YOUR INSTRUCTIONS: Where the string "trackpoint" occurs in a line of the entries below, copy that line.

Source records
*** Block opens ***

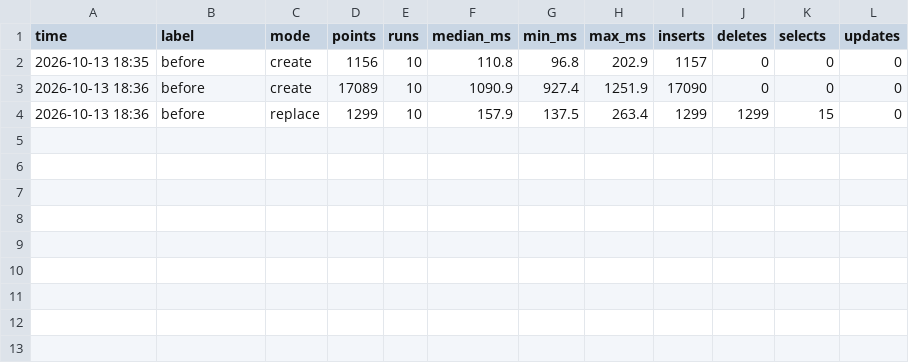
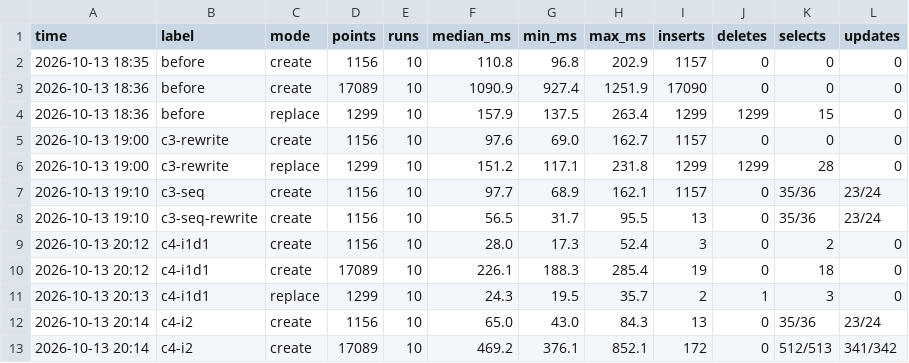
Before and after one commit to ssggii/Running-Handai-BE, a TSV file: measure/c-trackpoint-batch/results.tsv, drawn as a sheet.

Commit message:
CHORE: 트랙포인트 저장 원인 분석과 해결책 후보 측정 결과 추가

```diff
--- a/measure/c-trackpoint-batch/results.tsv
+++ b/measure/c-trackpoint-batch/results.tsv
@@ -4 +4,10 @@ time	label	mode	points	runs	median_ms	min_ms	max_ms	inserts	deletes	selects	upda
 2026-10-13 18:36	before	replace	1299	10	157.9	137.5	263.4	1299	1299	15	0
+2026-10-13 19:00	c3-rewrite	create	1156	10	97.6	69.0	162.7	1157	0	0	0
+2026-10-13 19:00	c3-rewrite	replace	1299	10	151.2	117.1	231.8	1299	1299	28	0
+2026-10-13 19:10	c3-seq	create	1156	10	97.7	68.9	162.1	1157	0	35/36	23/24
+2026-10-13 19:10	c3-seq-rewrite	create	1156	10	56.5	31.7	95.5	13	0	35/36	23/24
+2026-10-13 20:12	c4-i1d1	create	1156	10	28.0	17.3	52.4	3	0	2	0
+2026-10-13 20:12	c4-i1d1	create	17089	10	226.1	188.3	285.4	19	0	18	0
+2026-10-13 20:13	c4-i1d1	replace	1299	10	24.3	19.5	35.7	2	1	3	0
+2026-10-13 20:14	c4-i2	create	1156	10	65.0	43.0	84.3	13	0	35/36	23/24
+2026-10-13 20:14	c4-i2	create	17089	10	469.2	376.1	852.1	172	0	512/513	341/342
```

*** Block closes ***

WRITTEN SOLUTION:
Before and after one commit to ssggii/Running-Handai-BE, a TSV file: measure/c-trackpoint-batch/results.tsv, drawn as a sheet.
--- a/measure/c-trackpoint-batch/results.tsv
+++ b/measure/c-trackpoint-batch/results.tsv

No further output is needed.